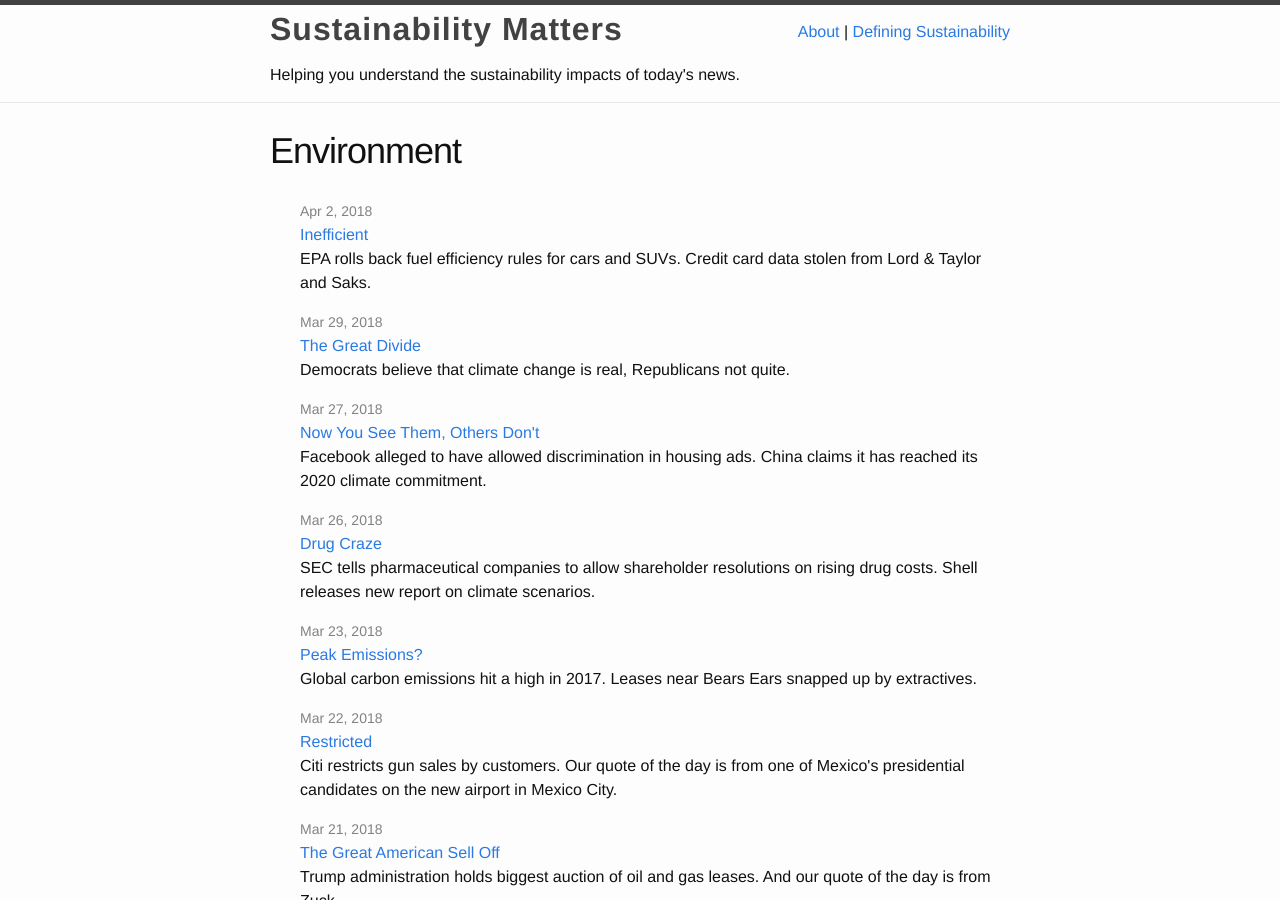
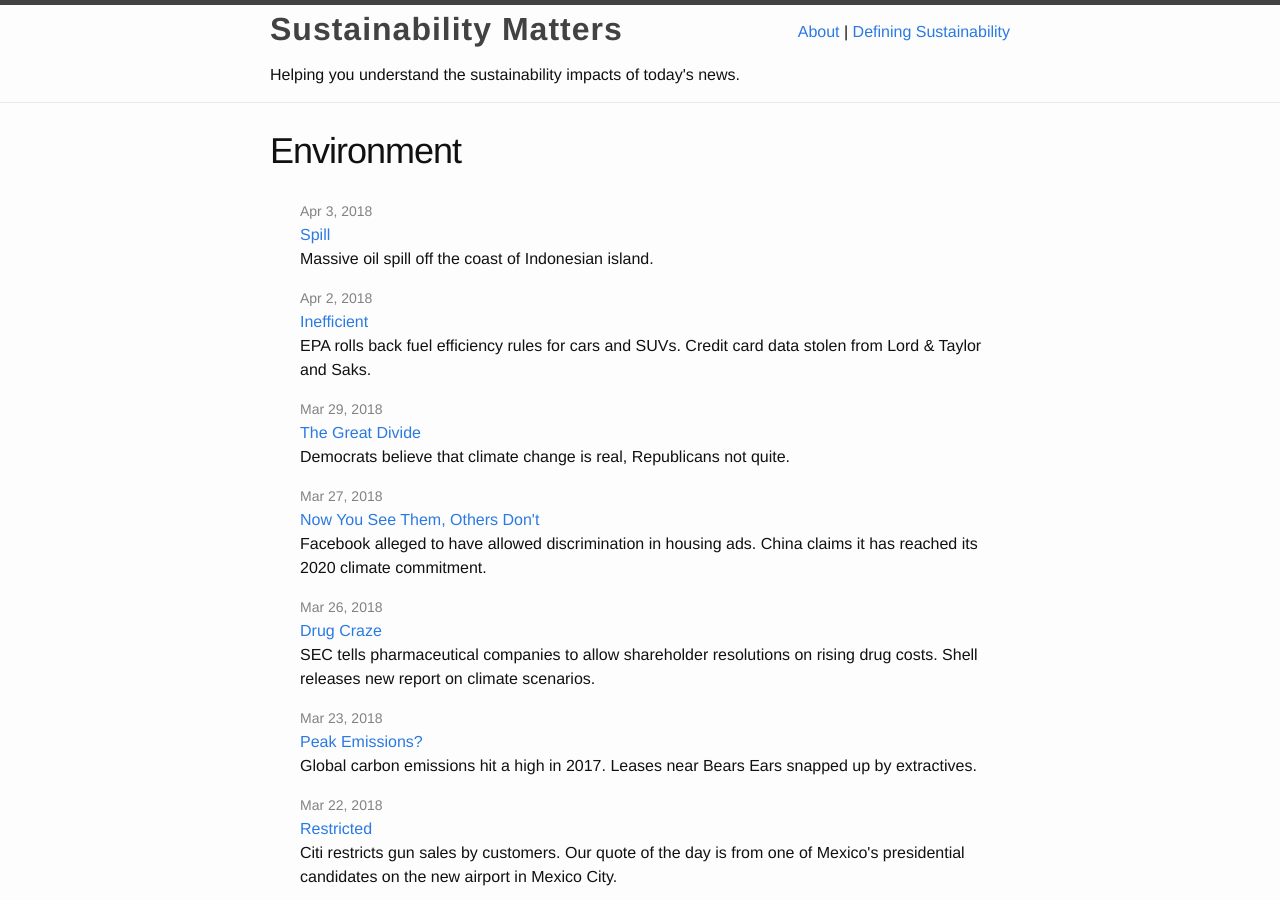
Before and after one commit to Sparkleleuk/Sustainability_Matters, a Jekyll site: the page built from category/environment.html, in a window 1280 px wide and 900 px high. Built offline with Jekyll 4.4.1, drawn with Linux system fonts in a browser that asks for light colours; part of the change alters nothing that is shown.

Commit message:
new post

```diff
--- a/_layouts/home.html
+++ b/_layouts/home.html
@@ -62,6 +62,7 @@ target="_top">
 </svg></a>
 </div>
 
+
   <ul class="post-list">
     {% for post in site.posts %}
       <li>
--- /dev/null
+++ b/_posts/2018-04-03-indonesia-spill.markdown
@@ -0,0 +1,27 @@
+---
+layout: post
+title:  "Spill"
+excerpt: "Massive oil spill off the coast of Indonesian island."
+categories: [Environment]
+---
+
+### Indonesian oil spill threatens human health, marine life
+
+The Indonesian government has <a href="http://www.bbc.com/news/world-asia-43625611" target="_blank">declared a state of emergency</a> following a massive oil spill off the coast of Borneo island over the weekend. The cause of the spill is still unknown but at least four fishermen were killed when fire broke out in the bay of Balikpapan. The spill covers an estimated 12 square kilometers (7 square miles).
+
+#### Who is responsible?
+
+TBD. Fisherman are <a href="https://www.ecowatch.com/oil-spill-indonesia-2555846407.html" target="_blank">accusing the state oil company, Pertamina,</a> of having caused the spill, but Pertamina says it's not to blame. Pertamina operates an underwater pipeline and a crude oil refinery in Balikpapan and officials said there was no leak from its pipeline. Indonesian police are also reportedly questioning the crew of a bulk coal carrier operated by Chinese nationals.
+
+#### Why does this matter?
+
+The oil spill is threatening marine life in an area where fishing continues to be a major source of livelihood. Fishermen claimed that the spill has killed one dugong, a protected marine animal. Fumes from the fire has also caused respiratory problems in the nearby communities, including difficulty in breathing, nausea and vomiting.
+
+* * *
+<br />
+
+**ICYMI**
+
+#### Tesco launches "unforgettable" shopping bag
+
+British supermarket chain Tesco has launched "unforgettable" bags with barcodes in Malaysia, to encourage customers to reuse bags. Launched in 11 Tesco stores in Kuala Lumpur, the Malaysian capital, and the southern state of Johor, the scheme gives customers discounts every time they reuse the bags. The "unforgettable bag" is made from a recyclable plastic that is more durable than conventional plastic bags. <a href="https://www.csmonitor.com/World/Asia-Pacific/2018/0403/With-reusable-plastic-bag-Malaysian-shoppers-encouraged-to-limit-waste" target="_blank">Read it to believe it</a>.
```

■ PROBLEM DETAILS ■
Your answer must be the full listing, reproduced word for word, without its pictures.

■ RESPONSE TO THIS EXERCISE ■
Before and after one commit to Sparkleleuk/Sustainability_Matters, a Jekyll site: the page built from category/environment.html, in a window 1280 px wide and 900 px high. Built offline with Jekyll 4.4.1, drawn with Linux system fonts in a browser that asks for light colours; part of the change alters nothing that is shown.

Commit message:
new post

```diff
--- a/_layouts/home.html
+++ b/_layouts/home.html
@@ -62,6 +62,7 @@ target="_top">
 </svg></a>
 </div>
 
+
   <ul class="post-list">
     {% for post in site.posts %}
       <li>
--- /dev/null
+++ b/_posts/2018-04-03-indonesia-spill.markdown
@@ -0,0 +1,27 @@
+---
+layout: post
+title:  "Spill"
+excerpt: "Massive oil spill off the coast of Indonesian island."
+categories: [Environment]
+---
+
+### Indonesian oil spill threatens human health, marine life
+
+The Indonesian government has <a href="http://www.bbc.com/news/world-asia-43625611" target="_blank">declared a state of emergency</a> following a massive oil spill off the coast of Borneo island over the weekend. The cause of the spill is still unknown but at least four fishermen were killed when fire broke out in the bay of Balikpapan. The spill covers an estimated 12 square kilometers (7 square miles).
+
+#### Who is responsible?
+
+TBD. Fisherman are <a href="https://www.ecowatch.com/oil-spill-indonesia-2555846407.html" target="_blank">accusing the state oil company, Pertamina,</a> of having caused the spill, but Pertamina says it's not to blame. Pertamina operates an underwater pipeline and a crude oil refinery in Balikpapan and officials said there was no leak from its pipeline. Indonesian police are also reportedly questioning the crew of a bulk coal carrier operated by Chinese nationals.
+
+#### Why does this matter?
+
+The oil spill is threatening marine life in an area where fishing continues to be a major source of livelihood. Fishermen claimed that the spill has killed one dugong, a protected marine animal. Fumes from the fire has also caused respiratory problems in the nearby communities, including difficulty in breathing, nausea and vomiting.
+
+* * *
+<br />
+
+**ICYMI**
+
+#### Tesco launches "unforgettable" shopping bag
+
+British supermarket chain Tesco has launched "unforgettable" bags with barcodes in Malaysia, to encourage customers to reuse bags. Launched in 11 Tesco stores in Kuala Lumpur, the Malaysian capital, and the southern state of Johor, the scheme gives customers discounts every time they reuse the bags. The "unforgettable bag" is made from a recyclable plastic that is more durable than conventional plastic bags. <a href="https://www.csmonitor.com/World/Asia-Pacific/2018/0403/With-reusable-plastic-bag-Malaysian-shoppers-encouraged-to-limit-waste" target="_blank">Read it to believe it</a>.
```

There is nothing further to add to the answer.